Is it really possible to learn Japanese with anime? We’re here to tell you that yes it is… BUT it will take plenty of work and you can’t rely solely on Japanese anime for a full education in the language. Though it’s a great additional resource, we recommend using this method for intermediate level and advanced learners of Japanese.
Anime or アニメ is the Japanese word to describe any type of animation, regardless of style. However, outside of Japan, anime is categorized as a common style of Japanese animation, which is hand-drawn and computer-animated. Typically the animations use vibrant colors and the characters have exaggerated physical features such as large eyes or big hair. Anime has become more mainstream in recent years, with fans wanting to learn Japanese so they can watch the films and shows without subtitles.
When you’re learning Japanese, it’s best to choose an anime show without a complex plotline. Children's anime (子供向けアニメ, kodomomuke anime), such as Pokémon, Dragon Ball Z, Card Captors Sakura, and Sailor Moon, which you might be familiar with if you grew up in the 90s or 00s, are great to begin with.
Then you can branch out into different anime genres, such as Shōnen anime (少年アニメ), which is geared towards teenage males or Shōjo anime (少女アニメ), which is marketed towards young females.
Netflix and Amazon Prime Video both have anime shows on their platform, just make sure you find one that hasn’t been dubbed in English so you get some language learning value out of it. Try searching Ghibli (スタジオジブリ), a Japanese animation film studio best known internationally for their film Spirited Away, for suggestions.
If you want to go all out and subscribe to an anime streaming service, try Crunchyroll. For a small monthly fee, you can get access to a huge catalog of anime, as well as popular manga titles.
Kicking back with a bowl of popcorn to watch your favorite program is certainly a break from your ordinary Japanese language learning routine of learning grammar structures and overloading your brain with more new vocabulary. Well, almost. To effectively learn Japanese through watching anime, some work and effort is required on your end. Here are some of our tips on how to maximize your efforts.
Say goodbye to English subtitles and get comfortable with reading Japanese subtitles.
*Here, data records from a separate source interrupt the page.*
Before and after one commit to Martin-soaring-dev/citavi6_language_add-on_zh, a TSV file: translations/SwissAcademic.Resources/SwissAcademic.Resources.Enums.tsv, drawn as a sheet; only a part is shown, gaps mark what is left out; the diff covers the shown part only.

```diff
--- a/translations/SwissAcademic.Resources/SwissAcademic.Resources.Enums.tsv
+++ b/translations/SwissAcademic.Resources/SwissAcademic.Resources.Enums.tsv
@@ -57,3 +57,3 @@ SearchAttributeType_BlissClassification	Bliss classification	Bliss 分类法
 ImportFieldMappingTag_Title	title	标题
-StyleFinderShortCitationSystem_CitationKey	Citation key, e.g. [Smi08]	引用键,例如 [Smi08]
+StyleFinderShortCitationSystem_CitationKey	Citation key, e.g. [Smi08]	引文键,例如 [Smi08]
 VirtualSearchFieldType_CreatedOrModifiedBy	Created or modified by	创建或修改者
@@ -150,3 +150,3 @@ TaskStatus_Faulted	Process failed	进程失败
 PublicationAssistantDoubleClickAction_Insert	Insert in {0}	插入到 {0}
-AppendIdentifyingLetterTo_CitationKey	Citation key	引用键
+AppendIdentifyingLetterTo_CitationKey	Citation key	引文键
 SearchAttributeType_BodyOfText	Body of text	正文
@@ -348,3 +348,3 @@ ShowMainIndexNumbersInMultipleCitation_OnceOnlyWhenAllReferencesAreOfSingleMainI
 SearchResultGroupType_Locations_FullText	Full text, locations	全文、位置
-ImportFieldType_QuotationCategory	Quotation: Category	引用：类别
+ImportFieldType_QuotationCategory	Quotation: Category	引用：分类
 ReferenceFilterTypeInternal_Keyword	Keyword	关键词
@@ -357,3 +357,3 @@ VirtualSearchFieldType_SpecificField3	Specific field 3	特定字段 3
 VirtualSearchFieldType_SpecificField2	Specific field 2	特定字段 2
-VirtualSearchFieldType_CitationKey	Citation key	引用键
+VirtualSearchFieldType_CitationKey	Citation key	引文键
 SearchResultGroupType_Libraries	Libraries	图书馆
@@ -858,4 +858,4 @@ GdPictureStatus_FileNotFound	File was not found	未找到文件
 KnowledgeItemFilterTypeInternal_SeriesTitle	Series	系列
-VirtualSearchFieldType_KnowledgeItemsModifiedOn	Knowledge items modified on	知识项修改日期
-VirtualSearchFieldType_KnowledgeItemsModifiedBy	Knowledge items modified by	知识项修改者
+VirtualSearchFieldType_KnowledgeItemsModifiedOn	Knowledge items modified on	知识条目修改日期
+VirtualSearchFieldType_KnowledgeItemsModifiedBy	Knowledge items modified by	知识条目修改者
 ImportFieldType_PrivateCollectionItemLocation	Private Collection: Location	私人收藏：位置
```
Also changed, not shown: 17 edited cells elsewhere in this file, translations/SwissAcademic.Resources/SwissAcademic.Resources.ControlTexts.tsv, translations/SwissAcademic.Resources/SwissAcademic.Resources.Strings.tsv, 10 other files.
Having English anywhere on the screen is doing yourself a major disservice. This means that you should have at least an intermediate level of Japanese for it to aid you with your learning. This is a great opportunity to reinforce your listening skills for vocabulary, grammar and speech patterns.
Don’t get too bogged down with understanding every little detail from the beginning, though. Gaining complete comprehension will take time and practice, as long as you are able to fill in the blanks as you go along, then you are making progress.
When watching an episode, write down all the new words you have come across and put them into a spreadsheet. This helps you to keep track of what you’re learning. If you’re into using flashcard applications, such as Anki, you can import your spreadsheet and test your knowledge. The most important thing is you learn all these items and their meaning before moving on to the next episode.
Language shadowing involves reading the subtitles out loud along with the speaker (anime character, narrator, etc.). This will help you to develop your pronunciation abilities in Japanese. Having said that, be careful to not mimic characters who don’t sound like real people… you could be training yourself to sound like a weirdo!
Most streaming platforms also offer you to slow down the speed of the video which is a major help if you’re still getting used to the Japanese pronunciation.
When choosing which anime program to watch, it’s recommended to avoid outlandish themes such as science fiction and fantasy. These themes use more unusual Japanese that will generally not stand to you in real life. Three broad anime themes that can be trusted to have more normal, casual language, however, are high school shows, detective dramas and sports anime.
Check out our article on chrome extensions for language learners for more ideas.
Japanese is an honorific language with different ways of speaking. It goes beyond the generally straightforward distinction between formal and informal though and depends on whether you are speaking with a friend, family member, acquaintance, colleague, or superior.
It’s important to be aware of this when watching Japanese anime because the characters live in their own universe where slang, casual language, and even made up words are very much part of the anime-world. Imitating anime characters can leave you speaking like a child or a rude person if you aren’t fully aware of the context. Find out more about Japanese etiquette in our article "Learn Japanese Online."
楽しんで！ (have fun!)